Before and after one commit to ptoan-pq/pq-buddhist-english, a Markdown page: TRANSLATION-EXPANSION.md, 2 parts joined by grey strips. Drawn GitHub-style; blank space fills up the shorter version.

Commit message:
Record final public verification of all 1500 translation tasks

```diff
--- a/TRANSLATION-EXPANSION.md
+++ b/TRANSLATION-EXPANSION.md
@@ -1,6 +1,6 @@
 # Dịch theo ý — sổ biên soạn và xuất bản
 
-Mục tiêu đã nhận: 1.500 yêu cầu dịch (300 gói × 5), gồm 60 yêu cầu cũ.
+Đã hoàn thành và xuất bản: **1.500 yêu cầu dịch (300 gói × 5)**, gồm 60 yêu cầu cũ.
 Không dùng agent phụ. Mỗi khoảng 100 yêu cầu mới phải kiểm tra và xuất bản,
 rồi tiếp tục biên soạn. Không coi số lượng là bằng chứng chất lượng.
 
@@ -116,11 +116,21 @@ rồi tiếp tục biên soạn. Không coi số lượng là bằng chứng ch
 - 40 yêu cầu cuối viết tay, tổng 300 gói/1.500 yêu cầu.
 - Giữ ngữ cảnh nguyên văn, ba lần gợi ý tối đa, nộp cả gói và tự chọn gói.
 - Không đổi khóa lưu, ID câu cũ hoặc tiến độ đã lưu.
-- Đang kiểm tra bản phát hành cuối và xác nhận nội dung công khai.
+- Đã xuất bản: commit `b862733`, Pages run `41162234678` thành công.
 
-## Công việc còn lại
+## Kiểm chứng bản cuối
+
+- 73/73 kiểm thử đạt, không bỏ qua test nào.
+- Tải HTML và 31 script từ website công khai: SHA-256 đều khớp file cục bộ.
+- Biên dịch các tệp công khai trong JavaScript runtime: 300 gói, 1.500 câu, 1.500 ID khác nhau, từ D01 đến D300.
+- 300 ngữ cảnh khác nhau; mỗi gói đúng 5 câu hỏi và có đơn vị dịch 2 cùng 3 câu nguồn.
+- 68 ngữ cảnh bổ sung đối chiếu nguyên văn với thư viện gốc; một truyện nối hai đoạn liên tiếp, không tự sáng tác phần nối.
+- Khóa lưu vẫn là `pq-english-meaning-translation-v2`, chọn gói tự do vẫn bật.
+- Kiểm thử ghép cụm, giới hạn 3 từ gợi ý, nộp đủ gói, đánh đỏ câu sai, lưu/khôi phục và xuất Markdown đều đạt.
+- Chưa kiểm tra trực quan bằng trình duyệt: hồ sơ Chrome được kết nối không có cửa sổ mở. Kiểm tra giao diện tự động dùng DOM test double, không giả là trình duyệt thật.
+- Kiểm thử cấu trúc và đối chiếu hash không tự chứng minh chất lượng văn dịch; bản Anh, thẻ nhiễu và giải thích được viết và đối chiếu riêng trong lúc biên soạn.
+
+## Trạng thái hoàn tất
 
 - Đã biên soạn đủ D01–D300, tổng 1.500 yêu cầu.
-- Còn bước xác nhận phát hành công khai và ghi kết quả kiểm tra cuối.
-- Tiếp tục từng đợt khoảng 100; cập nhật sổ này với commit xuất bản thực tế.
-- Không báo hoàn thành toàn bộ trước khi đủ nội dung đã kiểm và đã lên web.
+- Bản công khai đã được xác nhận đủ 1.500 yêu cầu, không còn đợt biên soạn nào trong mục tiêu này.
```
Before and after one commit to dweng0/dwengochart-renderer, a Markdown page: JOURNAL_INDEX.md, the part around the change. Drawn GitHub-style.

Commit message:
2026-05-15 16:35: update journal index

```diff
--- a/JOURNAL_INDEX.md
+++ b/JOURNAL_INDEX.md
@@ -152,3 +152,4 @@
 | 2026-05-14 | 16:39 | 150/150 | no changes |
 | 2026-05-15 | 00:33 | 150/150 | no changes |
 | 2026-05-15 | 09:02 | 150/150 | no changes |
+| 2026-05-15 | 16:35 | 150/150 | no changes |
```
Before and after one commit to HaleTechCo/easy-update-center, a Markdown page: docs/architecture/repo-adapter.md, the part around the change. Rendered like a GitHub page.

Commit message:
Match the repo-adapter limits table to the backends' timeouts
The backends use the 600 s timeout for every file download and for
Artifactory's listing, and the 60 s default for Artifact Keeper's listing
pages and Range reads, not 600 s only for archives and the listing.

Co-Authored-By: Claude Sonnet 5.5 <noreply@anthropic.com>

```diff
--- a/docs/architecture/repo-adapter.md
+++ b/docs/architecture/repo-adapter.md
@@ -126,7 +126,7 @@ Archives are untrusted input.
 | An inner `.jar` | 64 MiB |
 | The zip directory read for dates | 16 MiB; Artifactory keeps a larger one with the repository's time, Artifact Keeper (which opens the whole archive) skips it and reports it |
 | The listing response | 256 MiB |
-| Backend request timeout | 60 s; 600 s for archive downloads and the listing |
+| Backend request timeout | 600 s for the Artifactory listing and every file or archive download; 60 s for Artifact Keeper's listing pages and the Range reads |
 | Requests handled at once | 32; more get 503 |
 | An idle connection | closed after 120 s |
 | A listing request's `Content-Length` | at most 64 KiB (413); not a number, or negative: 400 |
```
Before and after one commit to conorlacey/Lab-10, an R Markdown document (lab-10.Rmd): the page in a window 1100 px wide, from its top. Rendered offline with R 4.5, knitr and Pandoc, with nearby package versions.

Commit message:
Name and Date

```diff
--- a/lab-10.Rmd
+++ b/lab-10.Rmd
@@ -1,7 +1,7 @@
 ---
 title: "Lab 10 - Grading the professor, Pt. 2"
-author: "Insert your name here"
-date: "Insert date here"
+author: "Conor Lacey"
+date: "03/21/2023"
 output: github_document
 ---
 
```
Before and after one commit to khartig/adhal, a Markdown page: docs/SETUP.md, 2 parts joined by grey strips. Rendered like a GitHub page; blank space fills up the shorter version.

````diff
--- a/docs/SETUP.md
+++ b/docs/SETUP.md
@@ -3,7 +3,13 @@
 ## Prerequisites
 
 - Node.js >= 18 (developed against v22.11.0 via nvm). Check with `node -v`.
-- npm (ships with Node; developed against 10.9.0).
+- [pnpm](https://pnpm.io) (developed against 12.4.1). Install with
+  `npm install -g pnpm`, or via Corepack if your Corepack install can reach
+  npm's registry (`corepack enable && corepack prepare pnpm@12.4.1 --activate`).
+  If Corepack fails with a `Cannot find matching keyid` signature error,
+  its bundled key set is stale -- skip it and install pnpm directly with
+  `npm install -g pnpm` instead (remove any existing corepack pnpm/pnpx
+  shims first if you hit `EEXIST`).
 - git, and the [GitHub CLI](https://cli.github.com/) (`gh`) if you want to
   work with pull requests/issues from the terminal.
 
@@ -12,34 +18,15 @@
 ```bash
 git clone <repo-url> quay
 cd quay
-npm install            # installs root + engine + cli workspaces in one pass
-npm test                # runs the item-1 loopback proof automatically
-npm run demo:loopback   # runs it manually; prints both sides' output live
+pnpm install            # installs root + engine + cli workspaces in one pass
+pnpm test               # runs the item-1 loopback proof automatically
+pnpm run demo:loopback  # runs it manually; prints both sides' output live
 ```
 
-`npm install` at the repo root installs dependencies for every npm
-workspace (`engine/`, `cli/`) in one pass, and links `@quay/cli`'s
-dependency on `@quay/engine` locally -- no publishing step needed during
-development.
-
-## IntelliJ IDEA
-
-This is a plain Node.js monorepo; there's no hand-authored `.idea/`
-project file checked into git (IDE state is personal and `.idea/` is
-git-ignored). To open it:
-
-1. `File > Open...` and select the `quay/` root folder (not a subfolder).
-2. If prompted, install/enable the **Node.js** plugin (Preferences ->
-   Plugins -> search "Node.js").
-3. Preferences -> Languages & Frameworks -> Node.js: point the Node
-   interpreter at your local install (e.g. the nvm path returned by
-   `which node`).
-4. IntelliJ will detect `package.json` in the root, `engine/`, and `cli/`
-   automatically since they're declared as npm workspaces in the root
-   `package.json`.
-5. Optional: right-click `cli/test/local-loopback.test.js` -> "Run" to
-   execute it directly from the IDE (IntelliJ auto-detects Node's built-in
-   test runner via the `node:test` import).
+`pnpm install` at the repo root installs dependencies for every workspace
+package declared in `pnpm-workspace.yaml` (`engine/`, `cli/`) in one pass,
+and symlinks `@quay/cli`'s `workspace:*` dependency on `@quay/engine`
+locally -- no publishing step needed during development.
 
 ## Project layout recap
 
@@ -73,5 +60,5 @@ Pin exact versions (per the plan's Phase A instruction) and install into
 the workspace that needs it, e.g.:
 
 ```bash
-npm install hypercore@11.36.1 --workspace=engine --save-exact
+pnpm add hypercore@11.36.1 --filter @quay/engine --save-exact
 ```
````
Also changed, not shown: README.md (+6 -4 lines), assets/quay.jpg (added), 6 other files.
=-=-=-=-=
A complete answer lists each line of the data that holds the word "architecture".

Before and after one commit to HaleTechCo/easy-update-center, a Markdown page: docs/architecture/repo-adapter.md, the part around the change. Rendered like a GitHub page.
--- a/docs/architecture/repo-adapter.md
+++ b/docs/architecture/repo-adapter.md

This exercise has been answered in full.